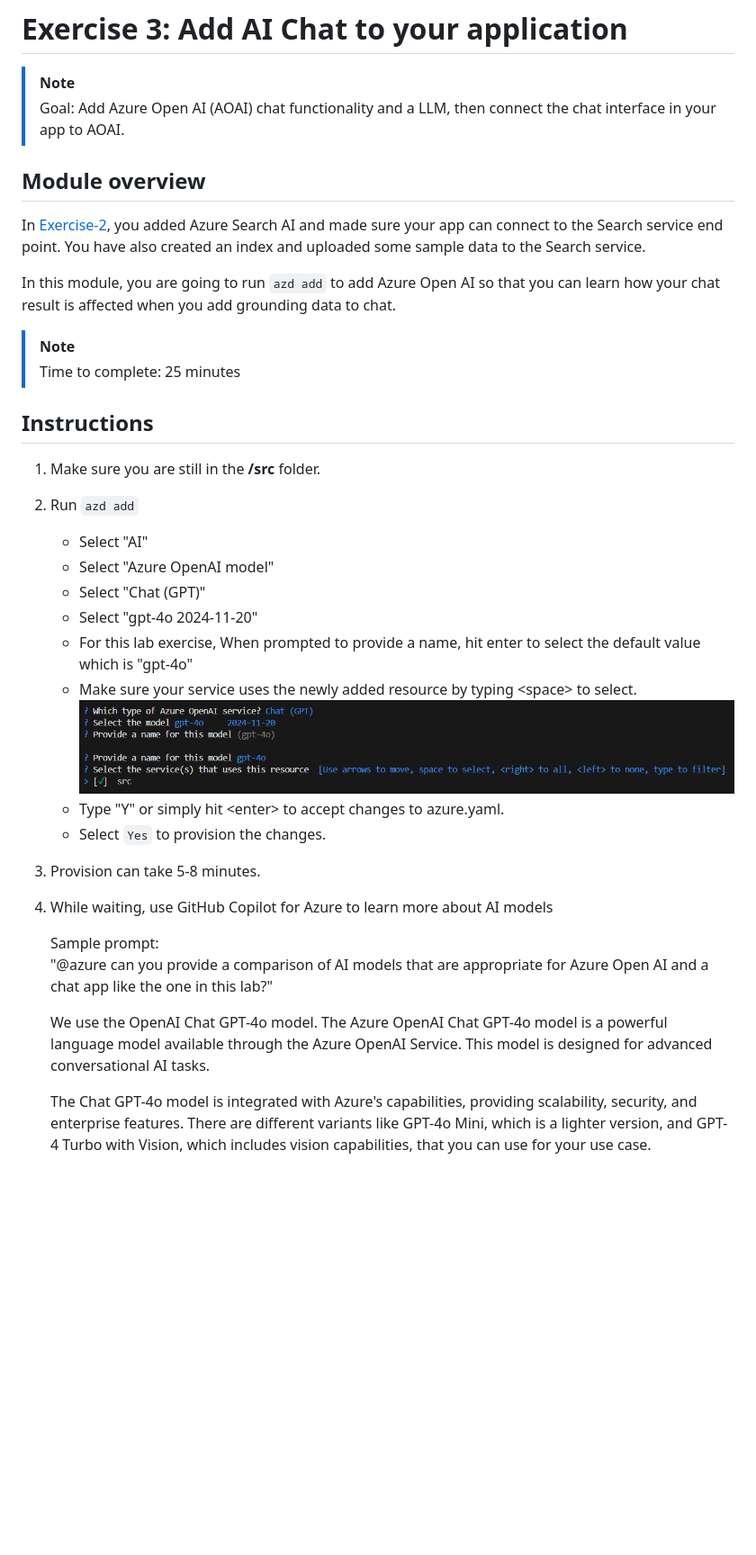
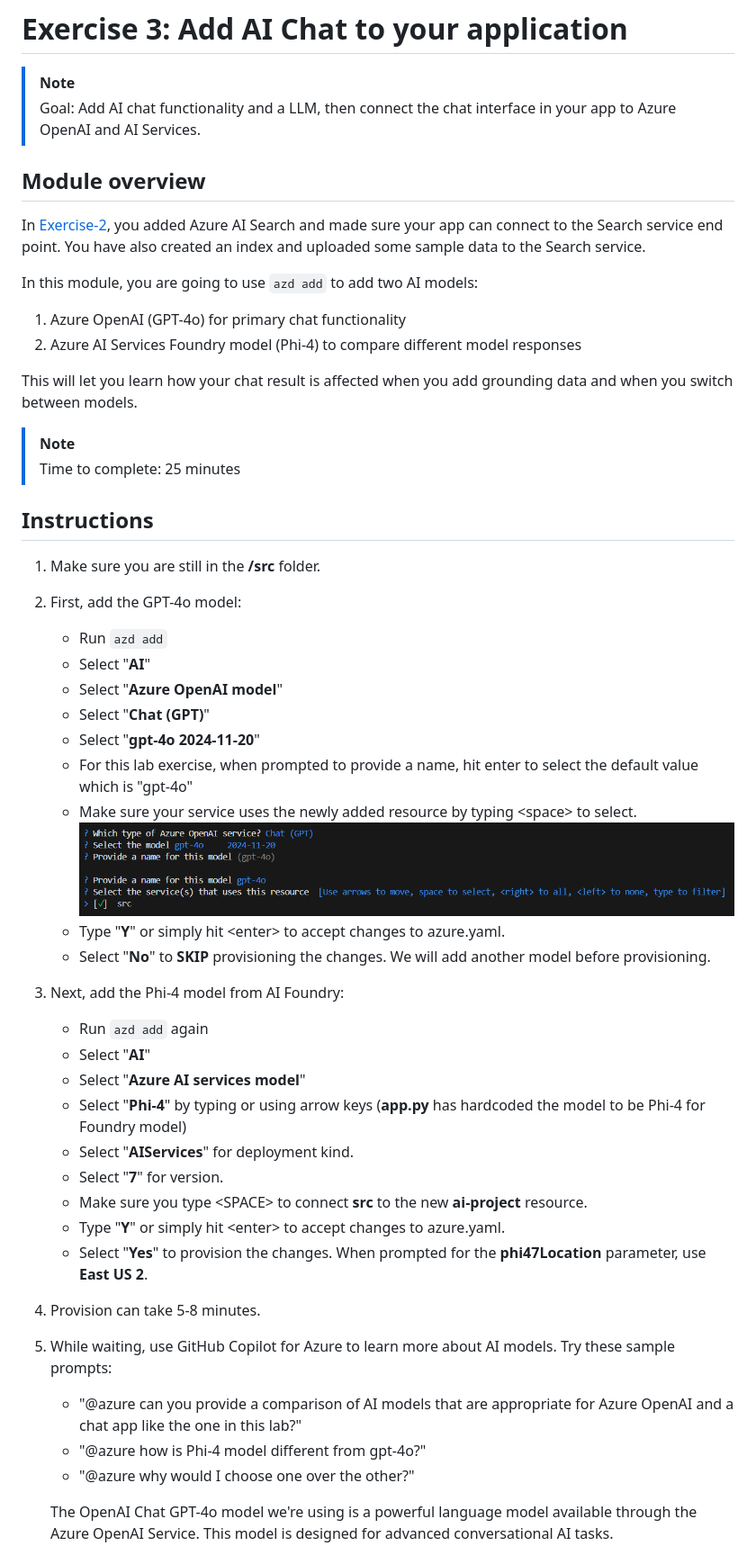
Before and after one commit to microsoft/build25-LAB309, a Markdown page: Lab-Instructions/3.Exercise-3.md, the part around the change printed below. Shown: that part at 90% size. Drawn GitHub-style; blank space fills up the shorter version.

Commit message:
Combine adding models for Ex. 3

```diff
--- a/Lab-Instructions/3.Exercise-3.md
+++ b/Lab-Instructions/3.Exercise-3.md
@@ -1,13 +1,17 @@
 # Exercise 3: Add AI Chat to your application
 
 > [!Note]
-> Goal: Add Azure Open AI (AOAI) chat functionality and a LLM, then connect the chat interface in your app to AOAI.
+> Goal: Add AI chat functionality and a LLM, then connect the chat interface in your app to Azure OpenAI and AI Services.
 
 ## Module overview
 
-In [Exercise-2](/Lab-Instructions/2.Exercise-2.md), you added Azure Search AI and made sure your app can connect to the Search service end point. You have also created an index and uploaded some sample data to the Search service.
+In [Exercise-2](/Lab-Instructions/2.Exercise-2.md), you added Azure AI Search and made sure your app can connect to the Search service end point. You have also created an index and uploaded some sample data to the Search service.
 
-In this module, you are going to run `azd add` to add Azure Open AI so that you can learn how your chat result is affected when you add grounding data to chat.
+In this module, you are going to use `azd add` to add two AI models:
+1. Azure OpenAI (GPT-4o) for primary chat functionality
+2. Azure AI Services Foundry model (Phi-4) to compare different model responses
+
+This will let you learn how your chat result is affected when you add grounding data and when you switch between models.
 
 > [!Note]
 > Time to complete: 25 minutes
@@ -15,23 +19,36 @@ In this module, you are going to run `azd add` to add Azure Open AI so that you
 ## Instructions
 
 1. Make sure you are still in the **/src** folder.
-1. Run `azd add`
-    * Select "AI"
-    * Select "Azure OpenAI model"
-    * Select "Chat (GPT)"
-    * Select "gpt-4o 2024-11-20"
-    * For this lab exercise, When prompted to provide a name, hit enter to select the default value which is "gpt-4o"
+1. First, add the GPT-4o model:
+    * Run `azd add`
+    * Select "**AI**"
+    * Select "**Azure OpenAI model**"
+    * Select "**Chat (GPT)**"
+    * Select "**gpt-4o 2024-11-20**"
+    * For this lab exercise, when prompted to provide a name, hit enter to select the default value which is "gpt-4o"
     * Make sure your service uses the newly added resource by typing \<space> to select.
     ![Connect service to gpt-4o](/Lab-Instructions/Images/3.ConnectServicetoAOAI.png)
-    * Type "Y" or simply hit \<enter> to accept changes to azure.yaml.
-    * Select `Yes` to provision the changes.
+    * Type "**Y**" or simply hit \<enter> to accept changes to azure.yaml.
+    * Select "**No**" to **SKIP** provisioning the changes. We will add another model before provisioning.
+
+1. Next, add the Phi-4 model from AI Foundry:
+    * Run `azd add` again
+    * Select "**AI**"
+    * Select "**Azure AI services model**"
+    * Select "**Phi-4**" by typing or using arrow keys (**app.py** has hardcoded the model to be Phi-4 for Foundry model)
+    * Select "**AIServices**" for deployment kind.
+    * Select "**7**" for version.
+    * Make sure you type \<SPACE> to connect **src** to the new **ai-project** resource.
+    * Type "**Y**" or simply hit \<enter> to accept changes to azure.yaml.
+    * Select "**Yes**" to provision the changes. When prompted for the **phi47Location** parameter, use **East US 2**.
+
 1. Provision can take 5-8 minutes.
-1. While waiting, use GitHub Copilot for Azure to learn more about AI models
 
-    Sample prompt:
-    "@azure can you provide a comparison of AI models that are appropriate for Azure Open AI and a chat app like the one in this lab?"
+1. While waiting, use GitHub Copilot for Azure to learn more about AI models. Try these sample prompts:
 
-    We use the OpenAI Chat GPT-4o model. The Azure OpenAI Chat GPT-4o model is a powerful language model available through the Azure OpenAI Service. This model is designed for advanced conversational AI tasks.
+    * "@azure can you provide a comparison of AI models that are appropriate for Azure OpenAI and a chat app like the one in this lab?"
+    * "@azure how is Phi-4 model different from gpt-4o?"
+    * "@azure why would I choose one over the other?"
 
-    The Chat GPT-4o model is integrated with Azure's capabilities, providing scalability, security, and enterprise features. There are different variants like GPT-4o Mini, which is a lighter version, and GPT-4 Turbo with Vision, which includes vision capabilities, that you can use for your use case.
+    The OpenAI Chat GPT-4o model we're using is a powerful language model available through the Azure OpenAI Service. This model is designed for advanced conversational AI tasks.
 
```
Also changed, not shown: other parts of Lab-Instructions/3.Exercise-3.md (+32 -36 lines).
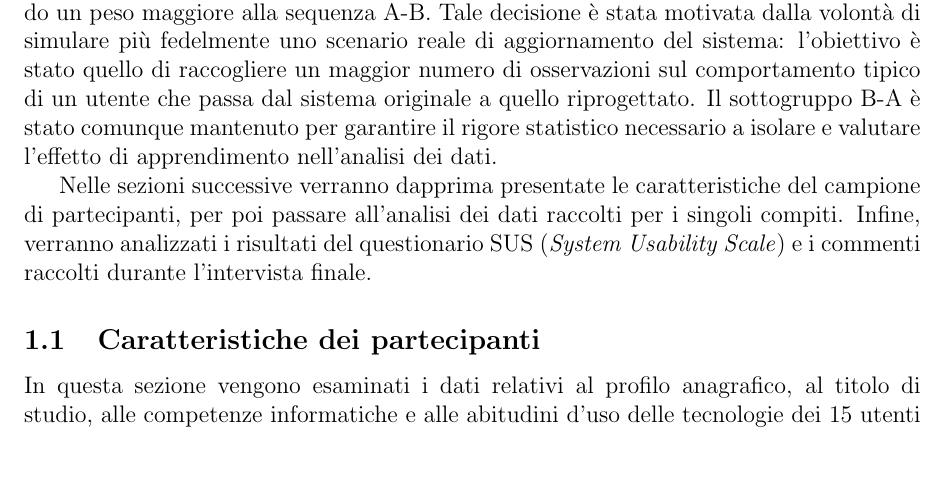
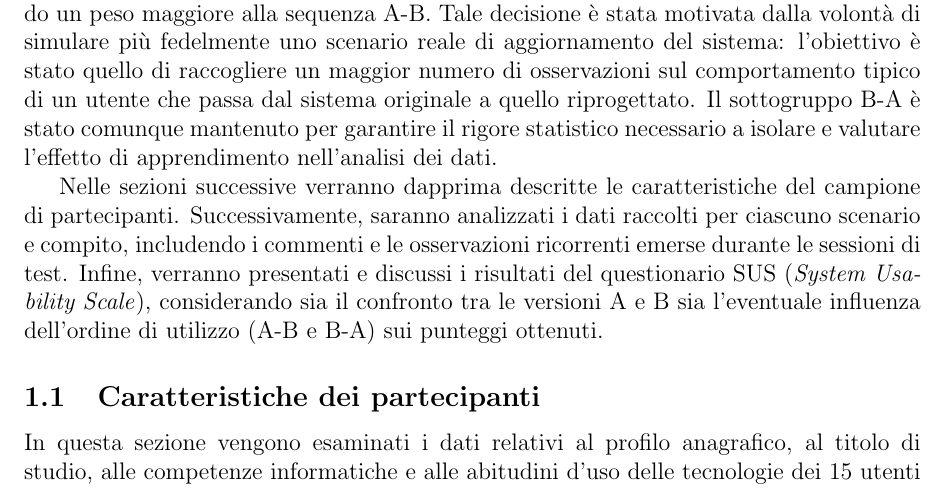
Before and after one commit to legatimatteo/elaborato-HCI, a LaTeX document (main.tex, which reads 06-analisi-dati.tex): part of page 3 of 37, cut so that both start at the same text, the shorter picture padded with empty space. Compiled offline with pdfLaTeX.

Commit message:
corretta introduzione capitolo 6

```diff
--- a/06-analisi-dati.tex
+++ b/06-analisi-dati.tex
@@ -14,7 +14,8 @@ Per limitare l'effetto di apprendimento derivante dall'utilizzo di entrambe le v
 
 Tuttavia, si è scelto di non effettuare una suddivisione perfettamente equa, assegnando un peso maggiore alla sequenza A-B. Tale decisione è stata motivata dalla volontà di simulare più fedelmente uno scenario reale di aggiornamento del sistema: l'obiettivo è stato quello di raccogliere un maggior numero di osservazioni sul comportamento tipico di un utente che passa dal sistema originale a quello riprogettato. Il sottogruppo B-A è stato comunque mantenuto per garantire il rigore statistico necessario a isolare e valutare l'effetto di apprendimento nell'analisi dei dati.
 
-Nelle sezioni successive verranno dapprima presentate le caratteristiche del campione di partecipanti, per poi passare all'analisi dei dati raccolti per i singoli compiti. Infine, verranno analizzati i risultati del questionario SUS (\textit{System Usability Scale}) e i commenti raccolti durante l'intervista finale.
+Nelle sezioni successive verranno dapprima descritte le caratteristiche del campione di partecipanti. Successivamente, saranno analizzati i dati raccolti per ciascuno scenario e compito, includendo i commenti e le osservazioni ricorrenti emerse durante le sessioni di test. Infine, verranno presentati e discussi i risultati del questionario SUS (\textit{System Usability Scale}), considerando sia il confronto tra le versioni A e B sia l'eventuale influenza dell'ordine di utilizzo (A-B e B-A) sui punteggi ottenuti.
+
 
 \subsection{Caratteristiche dei partecipanti}
 
```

++++++++

→ About this task
Because the pictures are not wanted, retype only the text of every record, exactly as given.

→ Response below
Before and after one commit to microsoft/build25-LAB309, a Markdown page: Lab-Instructions/3.Exercise-3.md, the part around the change printed below. Shown: that part at 90% size. Drawn GitHub-style; blank space fills up the shorter version.

Commit message:
Combine adding models for Ex. 3

```diff
--- a/Lab-Instructions/3.Exercise-3.md
+++ b/Lab-Instructions/3.Exercise-3.md
@@ -1,13 +1,17 @@
 # Exercise 3: Add AI Chat to your application
 
 > [!Note]
-> Goal: Add Azure Open AI (AOAI) chat functionality and a LLM, then connect the chat interface in your app to AOAI.
+> Goal: Add AI chat functionality and a LLM, then connect the chat interface in your app to Azure OpenAI and AI Services.
 
 ## Module overview
 
-In [Exercise-2](/Lab-Instructions/2.Exercise-2.md), you added Azure Search AI and made sure your app can connect to the Search service end point. You have also created an index and uploaded some sample data to the Search service.
+In [Exercise-2](/Lab-Instructions/2.Exercise-2.md), you added Azure AI Search and made sure your app can connect to the Search service end point. You have also created an index and uploaded some sample data to the Search service.
 
-In this module, you are going to run `azd add` to add Azure Open AI so that you can learn how your chat result is affected when you add grounding data to chat.
+In this module, you are going to use `azd add` to add two AI models:
+1. Azure OpenAI (GPT-4o) for primary chat functionality
+2. Azure AI Services Foundry model (Phi-4) to compare different model responses
+
+This will let you learn how your chat result is affected when you add grounding data and when you switch between models.
 
 > [!Note]
 > Time to complete: 25 minutes
@@ -15,23 +19,36 @@ In this module, you are going to run `azd add` to add Azure Open AI so that you
 ## Instructions
 
 1. Make sure you are still in the **/src** folder.
-1. Run `azd add`
-    * Select "AI"
-    * Select "Azure OpenAI model"
-    * Select "Chat (GPT)"
-    * Select "gpt-4o 2024-11-20"
-    * For this lab exercise, When prompted to provide a name, hit enter to select the default value which is "gpt-4o"
+1. First, add the GPT-4o model:
+    * Run `azd add`
+    * Select "**AI**"
+    * Select "**Azure OpenAI model**"
+    * Select "**Chat (GPT)**"
+    * Select "**gpt-4o 2024-11-20**"
+    * For this lab exercise, when prompted to provide a name, hit enter to select the default value which is "gpt-4o"
     * Make sure your service uses the newly added resource by typing \<space> to select.
     ![Connect service to gpt-4o](/Lab-Instructions/Images/3.ConnectServicetoAOAI.png)
-    * Type "Y" or simply hit \<enter> to accept changes to azure.yaml.
-    * Select `Yes` to provision the changes.
+    * Type "**Y**" or simply hit \<enter> to accept changes to azure.yaml.
+    * Select "**No**" to **SKIP** provisioning the changes. We will add another model before provisioning.
+
+1. Next, add the Phi-4 model from AI Foundry:
+    * Run `azd add` again
+    * Select "**AI**"
+    * Select "**Azure AI services model**"
+    * Select "**Phi-4**" by typing or using arrow keys (**app.py** has hardcoded the model to be Phi-4 for Foundry model)
+    * Select "**AIServices**" for deployment kind.
+    * Select "**7**" for version.
+    * Make sure you type \<SPACE> to connect **src** to the new **ai-project** resource.
+    * Type "**Y**" or simply hit \<enter> to accept changes to azure.yaml.
+    * Select "**Yes**" to provision the changes. When prompted for the **phi47Location** parameter, use **East US 2**.
+
 1. Provision can take 5-8 minutes.
-1. While waiting, use GitHub Copilot for Azure to learn more about AI models
 
-    Sample prompt:
-    "@azure can you provide a comparison of AI models that are appropriate for Azure Open AI and a chat app like the one in this lab?"
+1. While waiting, use GitHub Copilot for Azure to learn more about AI models. Try these sample prompts:
 
-    We use the OpenAI Chat GPT-4o model. The Azure OpenAI Chat GPT-4o model is a powerful language model available through the Azure OpenAI Service. This model is designed for advanced conversational AI tasks.
+    * "@azure can you provide a comparison of AI models that are appropriate for Azure OpenAI and a chat app like the one in this lab?"
+    * "@azure how is Phi-4 model different from gpt-4o?"
+    * "@azure why would I choose one over the other?"
 
-    The Chat GPT-4o model is integrated with Azure's capabilities, providing scalability, security, and enterprise features. There are different variants like GPT-4o Mini, which is a lighter version, and GPT-4 Turbo with Vision, which includes vision capabilities, that you can use for your use case.
+    The OpenAI Chat GPT-4o model we're using is a powerful language model available through the Azure OpenAI Service. This model is designed for advanced conversational AI tasks.
 
```
Also changed, not shown: other parts of Lab-Instructions/3.Exercise-3.md (+32 -36 lines).
Before and after one commit to legatimatteo/elaborato-HCI, a LaTeX document (main.tex, which reads 06-analisi-dati.tex): part of page 3 of 37, cut so that both start at the same text, the shorter picture padded with empty space. Compiled offline with pdfLaTeX.

Commit message:
corretta introduzione capitolo 6

```diff
--- a/06-analisi-dati.tex
+++ b/06-analisi-dati.tex
@@ -14,7 +14,8 @@ Per limitare l'effetto di apprendimento derivante dall'utilizzo di entrambe le v
 
 Tuttavia, si è scelto di non effettuare una suddivisione perfettamente equa, assegnando un peso maggiore alla sequenza A-B. Tale decisione è stata motivata dalla volontà di simulare più fedelmente uno scenario reale di aggiornamento del sistema: l'obiettivo è stato quello di raccogliere un maggior numero di osservazioni sul comportamento tipico di un utente che passa dal sistema originale a quello riprogettato. Il sottogruppo B-A è stato comunque mantenuto per garantire il rigore statistico necessario a isolare e valutare l'effetto di apprendimento nell'analisi dei dati.
 
-Nelle sezioni successive verranno dapprima presentate le caratteristiche del campione di partecipanti, per poi passare all'analisi dei dati raccolti per i singoli compiti. Infine, verranno analizzati i risultati del questionario SUS (\textit{System Usability Scale}) e i commenti raccolti durante l'intervista finale.
+Nelle sezioni successive verranno dapprima descritte le caratteristiche del campione di partecipanti. Successivamente, saranno analizzati i dati raccolti per ciascuno scenario e compito, includendo i commenti e le osservazioni ricorrenti emerse durante le sessioni di test. Infine, verranno presentati e discussi i risultati del questionario SUS (\textit{System Usability Scale}), considerando sia il confronto tra le versioni A e B sia l'eventuale influenza dell'ordine di utilizzo (A-B e B-A) sui punteggi ottenuti.
+
 
 \subsection{Caratteristiche dei partecipanti}
 
```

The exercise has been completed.